Opinion: Upon review of the locker room supervision policy, it was determined to be consistent with several schools’ locker room supervision policies. The plan was well-communicated in the coach’s handbook and at pre-season coach’s meetings. Providing indirect supervision of the locker room as the girls changed is sufficient. The coaching staff was in the office, with the door open, which allowed them to hear and respond appropriately to any problems. When needed, the coaches did demonstrate times of active direct supervision when they were in the locker room checking on the girls. There are some who advocate stationing a coach in the locker room to provide direct supervision. A locker room is not an inherently dangerous environment. Additionally, it is an invasion of the student’s privacy and could be misinterpreted as having sexual overtones. Finally, a locker room monitor would not be able to respond to and prevent all accidents. As was the case with the situation described here, these accidents often happen in the blink of an eye. The plaintiff sustained an unfortunate injury resulting from a unique set of circumstances.
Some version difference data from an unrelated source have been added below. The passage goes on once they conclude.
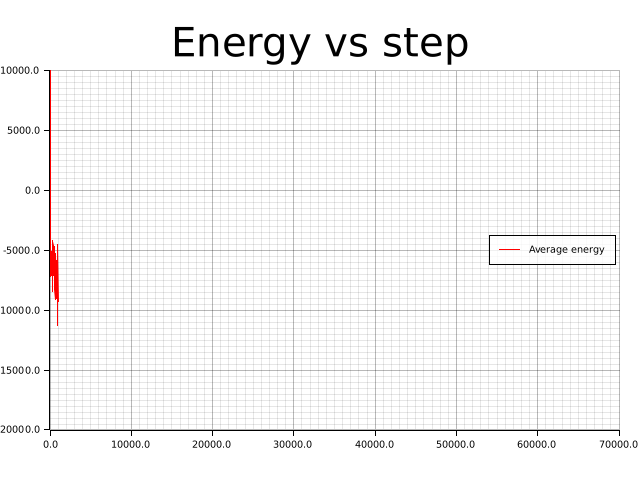
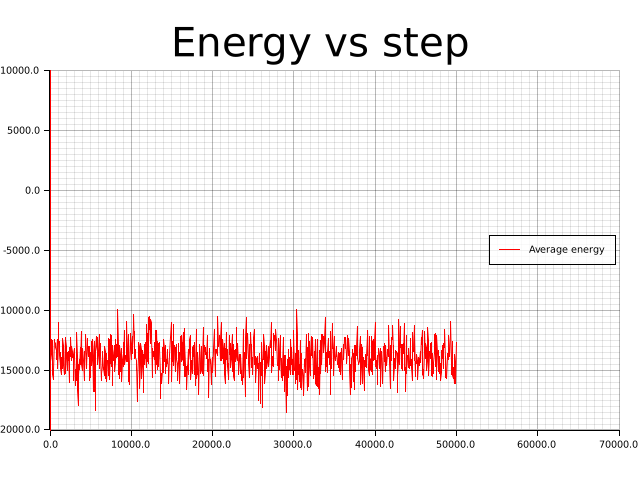
Adds comments for building the documentation

Changed region(s): [[0.0625, 0.5, 0.7188, 0.8438]]

diff --git a/src/common/point.rs b/src/common/point.rs
@@ -18,11 +18,13 @@ impl<const N:usize> Point<N> {
         let c = coord.map(Float::from);
         Self(c)
     }
-    
+
+    /// Creates a point with all dimensions equal to `scalar`    
     pub fn from_scalar(scalar:Float) -> Self {
         Self([scalar; N])
     }
 
+    /// Calculates the square of the eucleadian distance between `self` and another `Point<N>`
     pub fn squared_distance(&self, rhs:&Point<N>) -> Float {
         self.0.iter()
         .zip(rhs.0.iter())
@@ -30,10 +32,12 @@ impl<const N:usize> Point<N> {
         .sum()
     }
 
+    /// Calculates the eucledian distance between `self` and another `Point<N>`
     pub fn distance(&self, rhs:&Point<N>) -> Float {
         self.squared_distance(rhs).sqrt()
     }
 
+    /// Calculates the eucledian distance between `self` and the origin
     pub fn norm(&self) -> Float{
         self.distance(&Point::from_scalar(0.0))
     }
@@ -56,7 +60,10 @@ impl<const N:usize> Point<N> {
     pub fn to_slice(&self) -> [Float; N] {
         self.0
     }
-
+    
+    /// Given a point of dimensions N, this function scales the point position so that
+    /// it is bounded by a box of dimensions `grid`. Notice that it will scale each dimension
+    /// independently
     pub fn bound(&mut self, grid:Point<N>) -> Point<N> {
         let mut out = self.clone();
         for dim in 0..N {

diff --git a/src/core/hashcell.rs b/src/core/hashcell.rs
@@ -21,22 +21,30 @@ impl<const N:usize, E: Clone + Cardinality<N>> HashCell<N, E> {
         }
     }
 
+    /// Returns a slice of all elements inside the cell
     pub fn get_dwellers(&self) -> &[E] {
         self.dwellers.as_slice()
     }
 
+    /// Returns a mutable slice of all elements inside the cell
     pub fn get_mut_dwellers(&mut self) -> &mut [E] {
         self.dwellers.as_mut_slice()
     }
 
+    /// Overwrites the dwellers registered in this cell
     pub fn set_dwellers(&mut self, dwellers:Vec<E>) {
         self.dwellers = dwellers
     }
 
+    /// Adds a new dweller in the cell. It is added at the end of the
+    /// collection
     pub fn add_dweller(&mut self, dweller:E) {
         self.dwellers.push(dweller)
     }
 
+    /// This method removes the dweller of index `indx` from the cell, it
+    /// will panic if the indx is equal or greater than the number of dwellers
+    /// registered in the cell
     pub fn drop_dweller(&mut self, indx:usize) -> E{
         self.dwellers.remove(indx)
     }
@@ -87,7 +95,6 @@ impl<const N:usize, E: Clone + Cardinality<N>> IndexMut<usize> for HashCell<N, E
         &mut self.dwellers[index]   
     }
 }
-
 
 
 impl<const N: usize, E: Clone + Serialize + Cardinality<N>> Serialize for HashCell<N, E> {

diff --git a/examples/1_montecarlo/main.rs b/examples/1_montecarlo/main.rs
@@ -80,7 +80,7 @@ struct Args {
     n_particles: i32,
     #[arg(short, long, default_value_t = 12.0)]
     cutoff: f32,
-    #[arg(short, long, default_value_t = 1000)]
+    #[arg(short, long, default_value_t = 50000)]
     steps: usize
 }
 
@@ -159,9 +159,9 @@ fn main() {
 
     // Now we do the canonical Monte Carlo
     for step in 0..args.steps {
-        if step % 10 == 0{
+        if step % 50 == 0{
             history.push((step as f32, total_energy));
-            //println!("current energy: {}", total_energy);
+            total_energy = calc_box_energy(&grid, cutoff2)
         }
         
         for cell_index in grid.get_cells_index() {
@@ -233,7 +233,7 @@ fn main() {
         average_energy = (average_energy + total_energy) / 2.0;
 
     }
-    println!("{:?}",history);
+    //println!("{:?}",history);
     graph(history).unwrap();
     
     //println!("{}", total_energy);

diff --git a/src/common/mod.rs b/src/common/mod.rs
@@ -25,7 +25,7 @@ pub trait Cardinality<const N: usize> {
 /// the grid. The `deflate` method tries to convert an index of a cell to a high dimensional index using the size of
 /// the grid.
 /// 
-/// For readiness, if the dimensionality fails, it would panic instead of returning a `Result` type. 
+/// For readiness, if the dimensionality fails, it will panic instead of returning a `Result` type. 
 pub trait Idx {
     fn flatten<const N: usize>(&self, grid:[usize; N]) -> usize;
     fn deflate<const N: usize>(&self, grid:[usize;N]) -> [usize; N];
Although locker room supervision has proven to be a consistently challenging activity for many, many years, the reality is that despite adequate supervision and the best efforts of coaches to provide a safe environment, injuries do occur.
James S. Weagley is a Recreational Consultant with DJS Associates and can be reached via email at experts@forensicDJS.com or via phone at 215-659-2010.